Ryan


#3

One other point. It is usually also good to use finely stranded shielding on your motor power cables in addition to your signal cables. This has the effect of reducing the emission of noise rather than the reception. Two sides to the same problem.

Most of your hobby applications won’t have a nice conductive ground plane right underneath your machine like you see in most industrial applications. Without this, it is best to ensure a low inductance conduction path exists between your motor case and the odrive board. This is usually done by using shielded power cables and tying one end of the shield to the motor case and the other to the a grounding point on the odrive board using a large contact area at both connection points.


#4

I knew this would be a lively subject. I have done quite a bit of researching on this and there are a lot of considerations to think about. I am gonna let this simmer for a while and see what else people have to say about it. Does anyone know how the cable for the CUI AMT10 series is configured?


#5

Definitely is a lively subject. I should say that all of the things that I mention above are considered best practice. Most of it is geared toward high voltage industrial applications where you are running the drives off of a 600-800 VDC bus. Not following best practice isn’t necessarily going to break your system, and things may be more forgiving at 48VDC, but if you do run into noise issues they can become real head scratchers. It’s rare when you run into a situation where you can immediately and with confidence claim that your system isn’t running right due to noise coupling onto your signals.


#6

Hi Bart, I have been using 6 AMT encoders (AMT203) with 3 ODrives and the encoder cables are routed right next to the power cables without any shielding. Here are some things that I noticed:

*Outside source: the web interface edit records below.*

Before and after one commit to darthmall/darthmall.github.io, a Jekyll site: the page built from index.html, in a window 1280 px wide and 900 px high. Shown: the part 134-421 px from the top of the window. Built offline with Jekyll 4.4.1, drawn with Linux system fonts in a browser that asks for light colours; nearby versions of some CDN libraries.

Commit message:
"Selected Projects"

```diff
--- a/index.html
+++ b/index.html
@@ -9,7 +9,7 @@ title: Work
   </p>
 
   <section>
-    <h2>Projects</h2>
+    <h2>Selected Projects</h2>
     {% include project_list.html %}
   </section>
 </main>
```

  1. noise induced from switching was especially pronounced in the Z signal (not just spikes but you can see sqaure waves on the scope) and would almost always trigger “ERROR_CONTROL_DEADLINE_MISSED” (axis0 encoder Z pulse causing error in axis1 and vice versa)
  2. noise on A and B lines are definitely visible on the oscilloscope, but compared to Z pulse they are tiny jitters and wasn’t drifting the encoder counts on ODrive as far as I can confirm with AMT203’s absolute readings (I do have 150nF caps on A, B).
  3. Some motors cause a lot more noise in the encoder line than others.
    I have one motor that vibrates when trying to hold position and it induces a lot more noise than others.

I am currently upgrading to use differential line drivers for encoder signals and was undecided if I should shield it or not cuz from my prior experience if the source of noise was like right next to the signal, shielding didn’t help as much as I expected and using differential signal was usually enough. But after reading what Ryan said I think I should experiment shielding the motor power cables with stranded stuff. Thanks, I didn’t know you can do that.